[[ Extracted entries open ]]
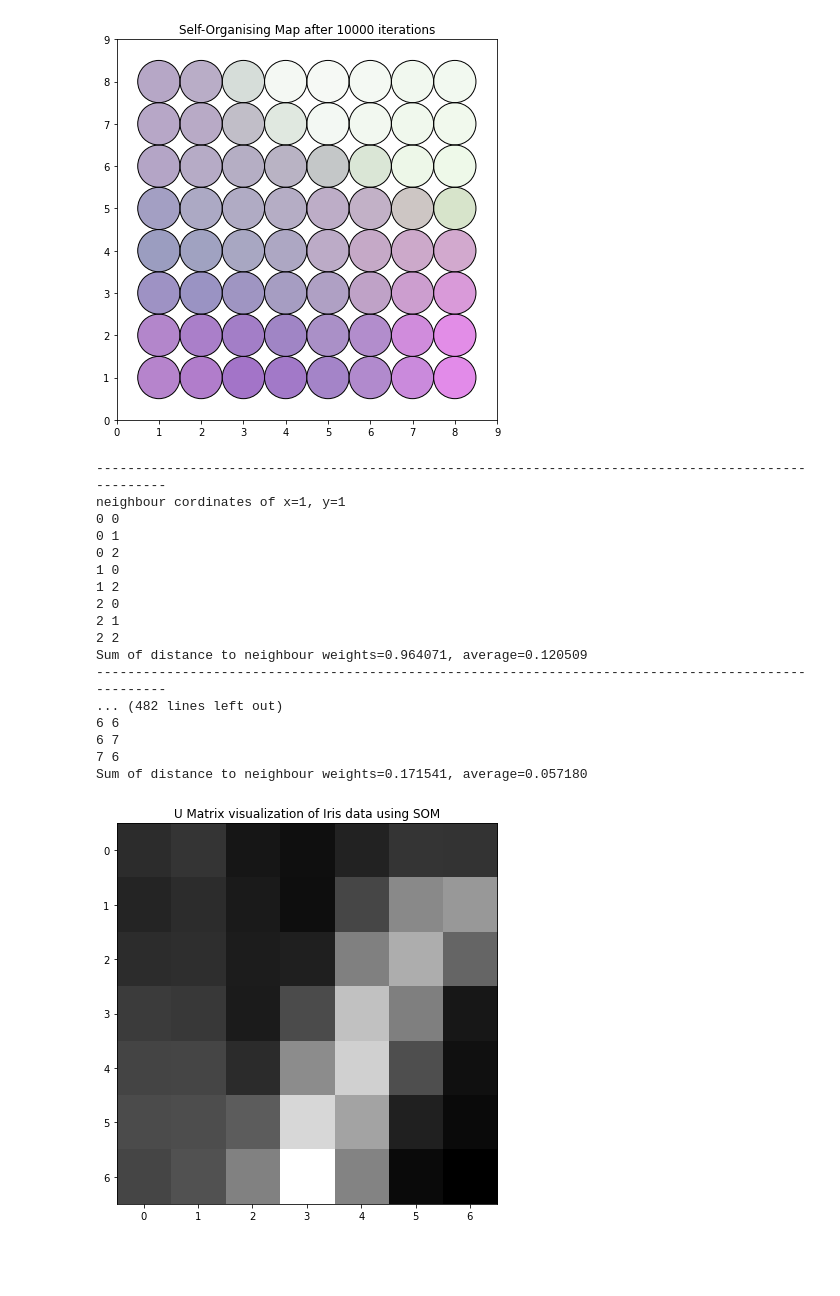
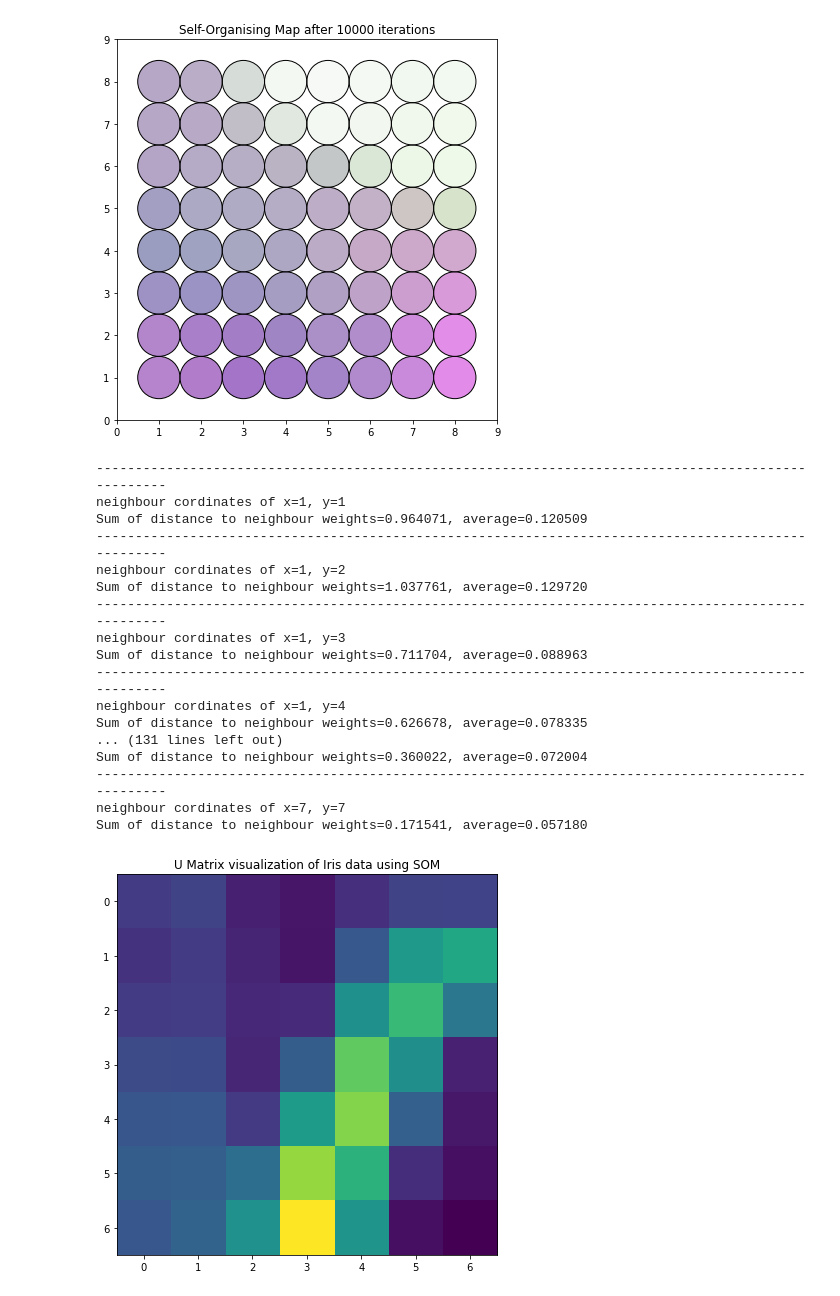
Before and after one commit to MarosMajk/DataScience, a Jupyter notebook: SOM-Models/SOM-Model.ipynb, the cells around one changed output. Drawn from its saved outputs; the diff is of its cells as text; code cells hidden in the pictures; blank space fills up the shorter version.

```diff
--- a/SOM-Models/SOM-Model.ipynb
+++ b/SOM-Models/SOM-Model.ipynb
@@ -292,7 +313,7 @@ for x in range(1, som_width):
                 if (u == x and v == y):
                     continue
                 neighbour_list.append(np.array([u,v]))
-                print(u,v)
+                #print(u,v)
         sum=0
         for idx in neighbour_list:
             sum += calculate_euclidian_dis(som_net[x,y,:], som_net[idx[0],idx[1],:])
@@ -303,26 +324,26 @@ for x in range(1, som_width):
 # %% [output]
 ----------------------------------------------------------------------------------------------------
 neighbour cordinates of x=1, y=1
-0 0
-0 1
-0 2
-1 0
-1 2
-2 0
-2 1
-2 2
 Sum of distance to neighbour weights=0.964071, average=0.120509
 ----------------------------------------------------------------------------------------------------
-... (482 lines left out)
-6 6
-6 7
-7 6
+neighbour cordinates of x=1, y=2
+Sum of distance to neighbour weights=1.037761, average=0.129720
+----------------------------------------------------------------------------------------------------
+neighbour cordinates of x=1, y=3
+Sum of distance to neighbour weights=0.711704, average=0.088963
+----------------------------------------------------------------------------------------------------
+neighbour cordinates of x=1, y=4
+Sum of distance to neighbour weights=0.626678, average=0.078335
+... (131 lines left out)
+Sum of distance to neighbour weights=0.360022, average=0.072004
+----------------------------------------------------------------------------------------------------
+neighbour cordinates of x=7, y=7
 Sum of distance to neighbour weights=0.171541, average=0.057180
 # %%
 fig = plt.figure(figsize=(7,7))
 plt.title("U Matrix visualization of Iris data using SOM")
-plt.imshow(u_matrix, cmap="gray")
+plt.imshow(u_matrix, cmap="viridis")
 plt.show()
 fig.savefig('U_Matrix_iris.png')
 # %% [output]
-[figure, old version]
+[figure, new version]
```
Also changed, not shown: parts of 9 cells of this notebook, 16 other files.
[[ Extracted entries closed ]]
▶ Brief:
Every record above must be copied exactly; none of the pictures belong in the copy.

▶ Exercise solution:
Before and after one commit to MarosMajk/DataScience, a Jupyter notebook: SOM-Models/SOM-Model.ipynb, the cells around one changed output. Drawn from its saved outputs; the diff is of its cells as text; code cells hidden in the pictures; blank space fills up the shorter version.

```diff
--- a/SOM-Models/SOM-Model.ipynb
+++ b/SOM-Models/SOM-Model.ipynb
@@ -292,7 +313,7 @@ for x in range(1, som_width):
                 if (u == x and v == y):
                     continue
                 neighbour_list.append(np.array([u,v]))
-                print(u,v)
+                #print(u,v)
         sum=0
         for idx in neighbour_list:
             sum += calculate_euclidian_dis(som_net[x,y,:], som_net[idx[0],idx[1],:])
@@ -303,26 +324,26 @@ for x in range(1, som_width):
 # %% [output]
 ----------------------------------------------------------------------------------------------------
 neighbour cordinates of x=1, y=1
-0 0
-0 1
-0 2
-1 0
-1 2
-2 0
-2 1
-2 2
 Sum of distance to neighbour weights=0.964071, average=0.120509
 ----------------------------------------------------------------------------------------------------
-... (482 lines left out)
-6 6
-6 7
-7 6
+neighbour cordinates of x=1, y=2
+Sum of distance to neighbour weights=1.037761, average=0.129720
+----------------------------------------------------------------------------------------------------
+neighbour cordinates of x=1, y=3
+Sum of distance to neighbour weights=0.711704, average=0.088963
+----------------------------------------------------------------------------------------------------
+neighbour cordinates of x=1, y=4
+Sum of distance to neighbour weights=0.626678, average=0.078335
+... (131 lines left out)
+Sum of distance to neighbour weights=0.360022, average=0.072004
+----------------------------------------------------------------------------------------------------
+neighbour cordinates of x=7, y=7
 Sum of distance to neighbour weights=0.171541, average=0.057180
 # %%
 fig = plt.figure(figsize=(7,7))
 plt.title("U Matrix visualization of Iris data using SOM")
-plt.imshow(u_matrix, cmap="gray")
+plt.imshow(u_matrix, cmap="viridis")
 plt.show()
 fig.savefig('U_Matrix_iris.png')
 # %% [output]
-[figure, old version]
+[figure, new version]
```
Also changed, not shown: parts of 9 cells of this notebook, 16 other files.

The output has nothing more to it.